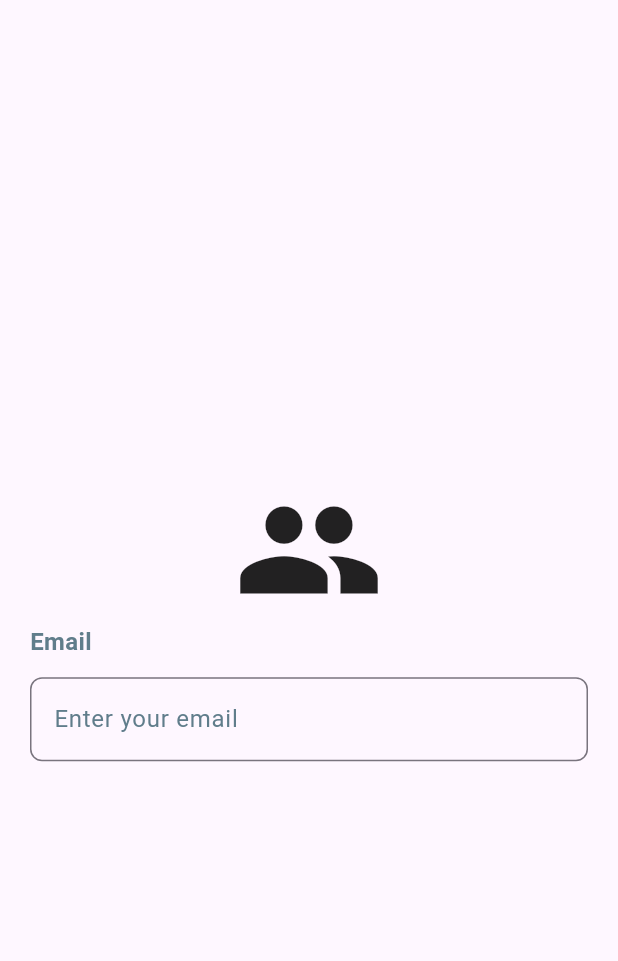
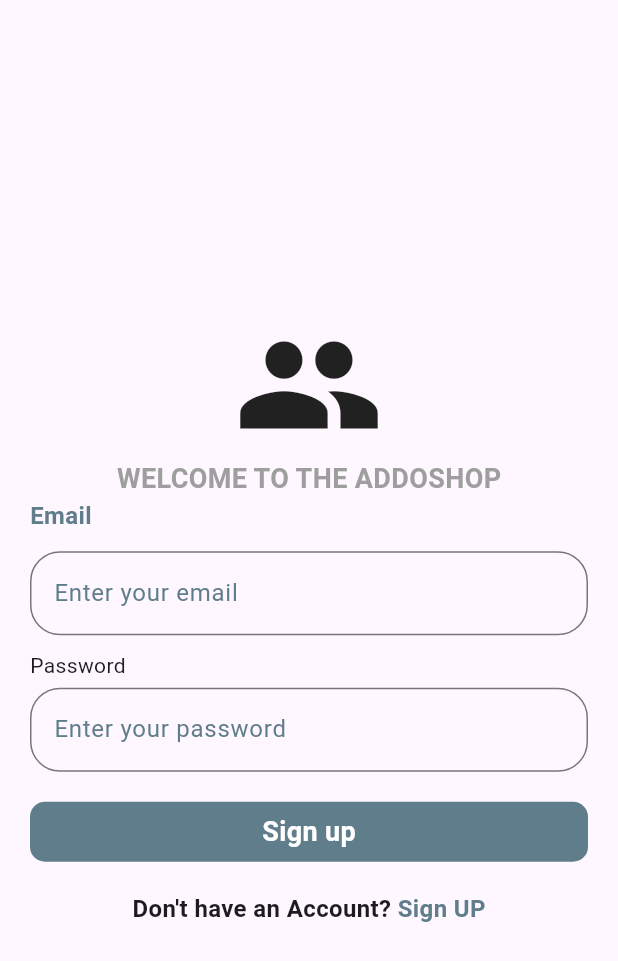
Before and after one commit to anukarki00011/AddoShop, a Flutter app: the screen it shows after launch, on a phone screen of 412 x 824 dp. Shown: the top 961 px of the screen. Run offline on Flutter 3.47's test engine with Material 3 defaults, Android fonts, the light colour scheme and no system bars; our stand-ins replace flutter_spinkit; statements that could not run were skipped.

Commit message:
update login screen

```diff
--- a/lib/screens/login_screen.dart
+++ b/lib/screens/login_screen.dart
@@ -1,18 +1,40 @@
 import 'package:flutter/material.dart';
+import 'package:flutter/cupertino.dart';
 
-class LoginScreen extends StatelessWidget {
-  const LoginScreen({super.key});
+class LoginScreen extends StatefulWidget {
+  LoginScreen({super.key});
+
+  @override
+  State<LoginScreen> createState() => _LoginScreenState();
+}
+
+class _LoginScreenState extends State<LoginScreen> {
+  final _emailController = TextEditingController();
+
+  final _passwordController = TextEditingController();
 
   @override
   Widget build(BuildContext context) {
     return Scaffold(
       body: Padding(
         padding: const EdgeInsets.all(20.0),
+        child: Form(
+          key: _details,
           child: Column(
             mainAxisAlignment: MainAxisAlignment.center,
             crossAxisAlignment: CrossAxisAlignment.start,
             children: [
               Center(child: Icon(Icons.people, size: 100)),
+              Center(
+                child: Text(
+                  'WELCOME TO THE ADDOSHOP',
+                  style: TextStyle(
+                    color: Colors.grey,
+                    fontWeight: FontWeight.bold,
+                    fontSize: 18,
+                  ),
+                ),
+              ),
               Text(
                 'Email',
                 style: TextStyle(
@@ -23,16 +45,79 @@
               ),
               SizedBox(height: 12),
               TextFormField(
+                controller: _emailContoller,
                 decoration: InputDecoration(
                   hintText: 'Enter your email',
                   hintStyle: TextStyle(color: Colors.blueGrey),
                   border: OutlineInputBorder(
-                  borderRadius: BorderRadius.circular(8),
+                    borderRadius: BorderRadius.circular(20),
                     borderSide: BorderSide(color: Colors.blueGrey),
+                  ),
+                  errorBorder: OutlineInputBorder(
+                    borderRadius: BorderRadius.circular(20),
+                    borderSide: BorderSide(color: Colors.red),
                   ),
                 ),
               ),
+              SizedBox(height: 10),
+              Text('Password'),
+              SizedBox(height: 5),
+              TextFormField(
+                decoration: InputDecoration(
+                  hintText: 'Enter your password',
+                  hintStyle: TextStyle(color: Colors.blueGrey),
+                  border: OutlineInputBorder(
+                    borderRadius: BorderRadius.circular(20),
+                    borderSide: BorderSide(color: Colors.blueGrey),
+                  ),
+                  errorBorder: OutlineInputBorder(
+                    borderRadius: BorderRadius.circular(20),
+                    borderSide: BorderSide(color: Colors.red),
+                  ),
+                ),
+              ),
+              SizedBox(height: 20),
+              GestureDetector(
+                onTap: () {},
+                child: Container(
+                  width: double.infinity,
+                  height: 40,
+                  child: Center(
+                    child: Text(
+                      'Sign up',
+                      style: TextStyle(
+                        fontWeight: FontWeight.bold,
+                        fontSize: 18,
+                        color: CupertinoColors.white,
+                      ),
+                    ),
+                  ),
+                  decoration: BoxDecoration(
+                    color: Colors.blueGrey,
+                    borderRadius: BorderRadius.circular(10),
+                  ),
+                ),
+              ),
+              SizedBox(height: 20),
+              Row(
+                mainAxisAlignment: MainAxisAlignment.center,
+                children: [
+                  Text(
+                    "Don't have an Account?",
+                    style: TextStyle(fontWeight: FontWeight.bold, fontSize: 16),
+                  ),
+                  Text(
+                    ' Sign UP',
+                    style: TextStyle(
+                      fontWeight: FontWeight.bold,
+                      color: Colors.blueGrey,
+                      fontSize: 16,
+                    ),
+                  ),
                 ],
+              ),
+            ],
+          ),
         ),
       ),
     );
```
Lines whose indentation alone changed are shown as unchanged.
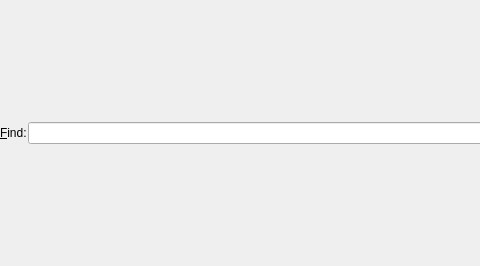
The window that Viewer/src/SearchLineWidget.ui (ecmwf/ecflow) describes before a commit, drawn with Qt 5; both pictures show x 0 to 480 and y 0 to 266 of the 744 by 266 pixel window.
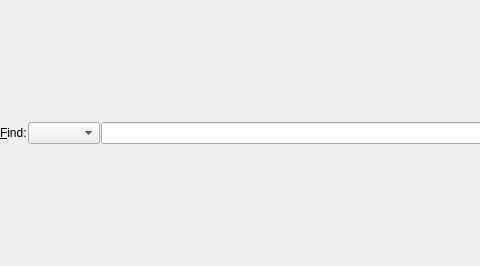
The same window after the commit. Icons and pictures are not drawn. Custom widgets are drawn as their Qt base class.

Commit message: ecFlowUI: added regex and wildcard searching to output panel [ECFLOW-476]

```diff
--- a/Viewer/src/SearchLineWidget.ui
+++ b/Viewer/src/SearchLineWidget.ui
@@ -19,7 +19,7 @@
   <property name="windowTitle">
    <string>Form</string>
   </property>
-  <layout class="QHBoxLayout" name="horizontalLayout_2" stretch="0,1,0,0,0,0,0">
+  <layout class="QHBoxLayout" name="horizontalLayout_2" stretch="0,0,1,0,0,0,0,0">
    <property name="spacing">
     <number>1</number>
    </property>
@@ -36,6 +36,9 @@
      </property>
     </widget>
    </item>
+   <item>
+    <widget class="StringMatchCombo" name="matchModeCb_"/>
+   </item>
    <item>
     <widget class="QLineEdit" name="searchLine_"/>
    </item>
@@ -178,6 +181,13 @@
    </property>
   </action>
  </widget>
+ <customwidgets>
+  <customwidget>
+   <class>StringMatchCombo</class>
+   <extends>QComboBox</extends>
+   <header>StringMatchCombo.hpp</header>
+  </customwidget>
+ </customwidgets>
  <resources>
   <include location="viewer.qrc"/>
  </resources>
```
The commit also changes 3 other files.
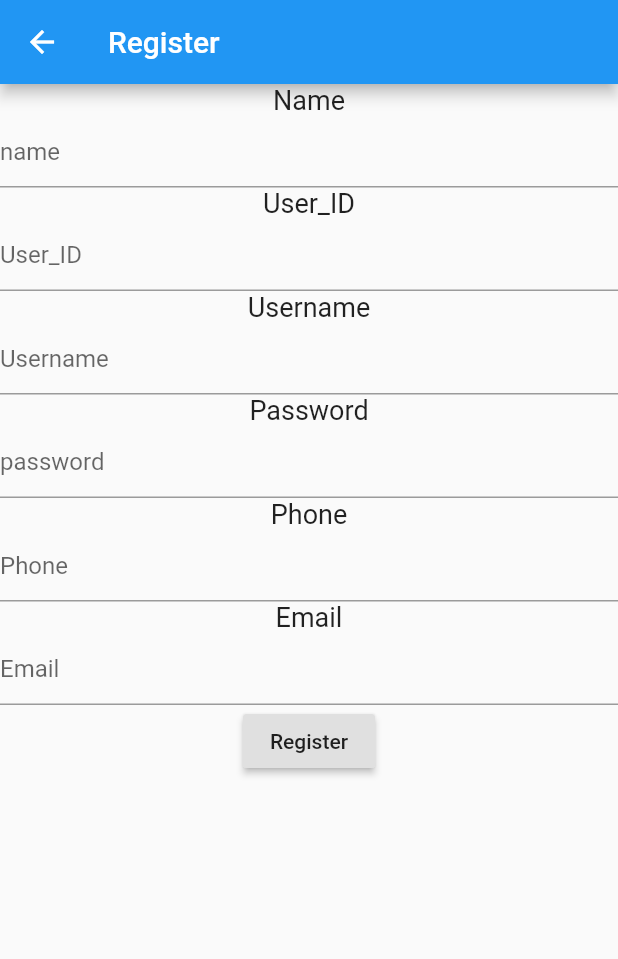
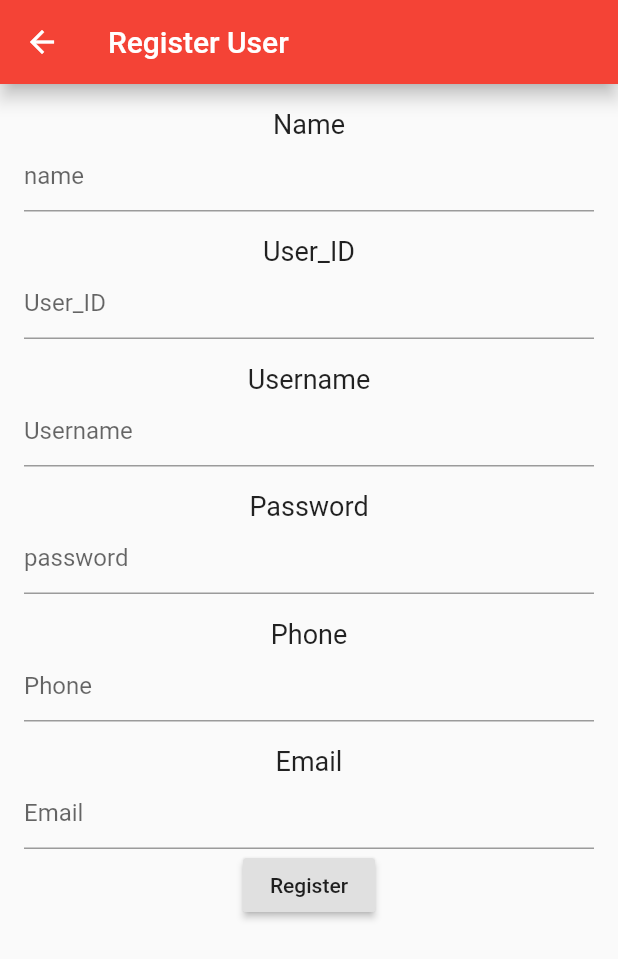
Before and after one commit to jamep007/ProHealth, a Flutter app: the AddUser screen opened by its route, on a phone screen of 412 x 824 dp. Shown: the top 959 px of the screen. Run offline on Flutter 3.47's test engine with Material 2 defaults, Android fonts, the phone set to English and light mode, and no system bars.

Commit message:
Added functionality and changed formatting.

```diff
--- a/lib/AddUser.dart
+++ b/lib/AddUser.dart
@@ -1,6 +1,7 @@
 import 'dart:async';
 import 'dart:convert';
 
+import 'package:flutter/foundation.dart';
 import 'package:flutter/material.dart';
 import 'package:http/http.dart' as http;
 
@@ -34,9 +35,15 @@ class _AddUserState extends State<AddUser> {
   @override
   Widget build(BuildContext context) {
     return Scaffold(
-      appBar: AppBar(title: Text("Register"),),
+      appBar: AppBar(
+        title: Text("Register User"),
+        backgroundColor: Colors.red,
+        elevation: defaultTargetPlatform == TargetPlatform.android ? 5.0 : 0.0,
+      ),
       body: Container(
         child: Center(
+          child: Padding(
+            padding: EdgeInsets.all(16.0),
             child: Column(
               children: <Widget>[
                 Text("Name",style: TextStyle(fontSize: 18.0),),
@@ -46,6 +53,7 @@ class _AddUserState extends State<AddUser> {
                       hintText: 'name'
                   ),
                 ),
+                SizedBox(height: 16.0),
                 Text("User_ID",style: TextStyle(fontSize: 18.0),),
                 TextField(
                   controller: userId,
@@ -53,6 +61,7 @@ class _AddUserState extends State<AddUser> {
                       hintText: 'User_ID'
                   ),
                 ),
+                SizedBox(height: 16.0),
                 Text("Username",style: TextStyle(fontSize: 18.0),),
                 TextField(
                   controller: username,
@@ -60,6 +69,7 @@ class _AddUserState extends State<AddUser> {
                       hintText: 'Username'
                   ),
                 ),
+                SizedBox(height: 16.0),
                 Text("Password",style: TextStyle(fontSize: 18.0),),
                 TextField(
                   controller: password,
@@ -67,6 +77,7 @@ class _AddUserState extends State<AddUser> {
                       hintText: 'password'
                   ),
                 ),
+                SizedBox(height: 16.0),
                 Text("Phone",style: TextStyle(fontSize: 18.0),),
                 TextField(
                   controller: phone,
@@ -74,6 +85,7 @@ class _AddUserState extends State<AddUser> {
                       hintText: 'Phone'
                   ),
                 ),
+                SizedBox(height: 16.0),
                 Text("Email",style: TextStyle(fontSize: 18.0),),
                 TextField(
                   controller: email,
@@ -96,6 +108,7 @@ class _AddUserState extends State<AddUser> {
             ),
           ),
         ),
+      ),
     );
   }
 }
```
Also changed, not shown: lib/ModifyUser.dart (+105 -3 lines). Lines whose indentation alone changed are shown as unchanged.
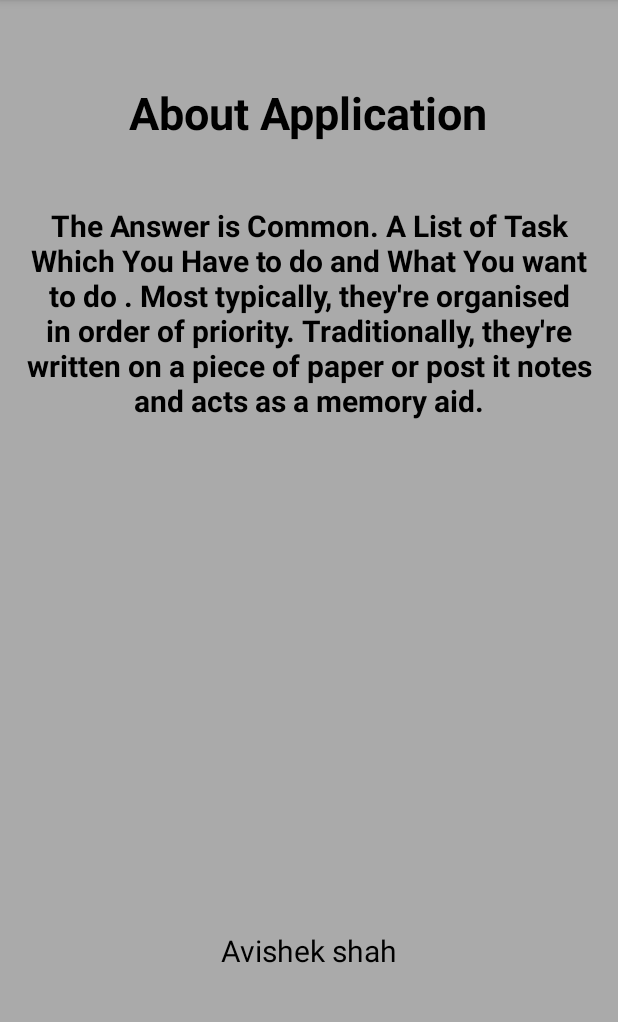
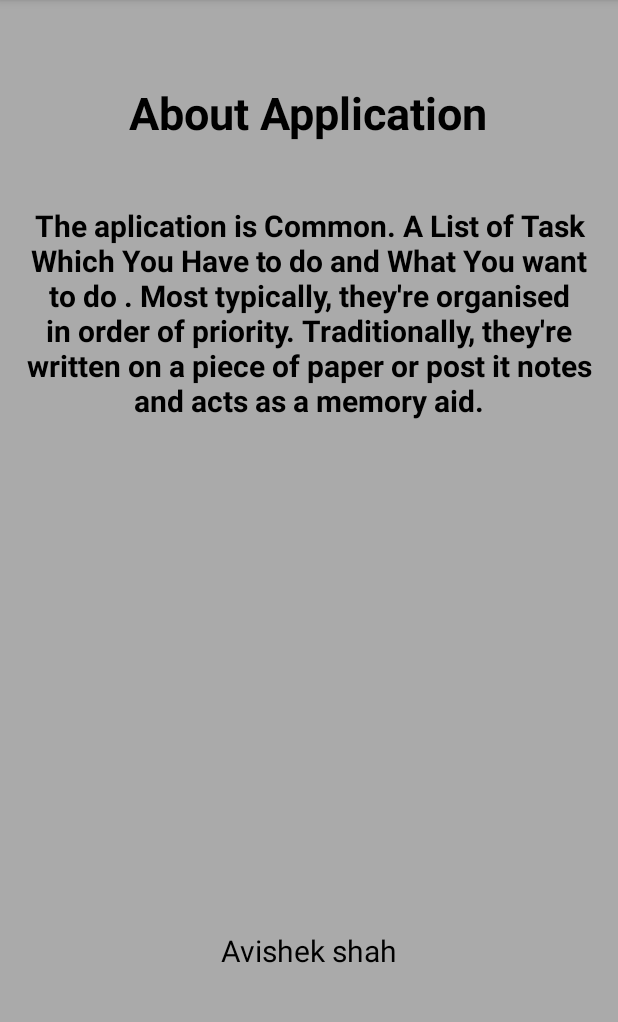
Before and after one commit to avishekshah/Todo-Application, an Android app: the screen it shows after launch (TodoActivity), after a tap on "item1", on a phone screen of 412 x 824 dp, the part 84-1106 px from its top. Run offline under Robolectric (Android 15) with nearby library versions, the phone set to English and light mode, and no system bars; our stand-ins replace Room's generated code.

Commit message:
todo app projected submited

```diff
--- a/app/src/main/res/values/strings.xml
+++ b/app/src/main/res/values/strings.xml
@@ -18,6 +18,6 @@
     <string name="share">Share</string>
     <string name="delete_all">Delete All</string>
     <string name="description">Description</string>
-    <string name="text">The Answer is Common. A List of Task Which You Have to do and What You want to do . Most typically, they\'re organised in order of priority. Traditionally, they\'re written on a piece of paper or post it notes and acts as a memory aid.</string>
+    <string name="text">The aplication is Common. A List of Task Which You Have to do and What You want to do . Most typically, they\'re organised in order of priority. Traditionally, they\'re written on a piece of paper or post it notes and acts as a memory aid.</string>
     <string name="name">Avishek shah</string>
 </resources>
```
Also changed, not shown: 270 other files.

+ + +

**Problem description**
In the records above, each line with the string "import" should be copied.

**Solution below**
 import 'package:flutter/material.dart';
+import 'package:flutter/cupertino.dart';
 import 'dart:async';
 import 'dart:convert';
+import 'package:flutter/foundation.dart';
 import 'package:flutter/material.dart';
 import 'package:http/http.dart' as http;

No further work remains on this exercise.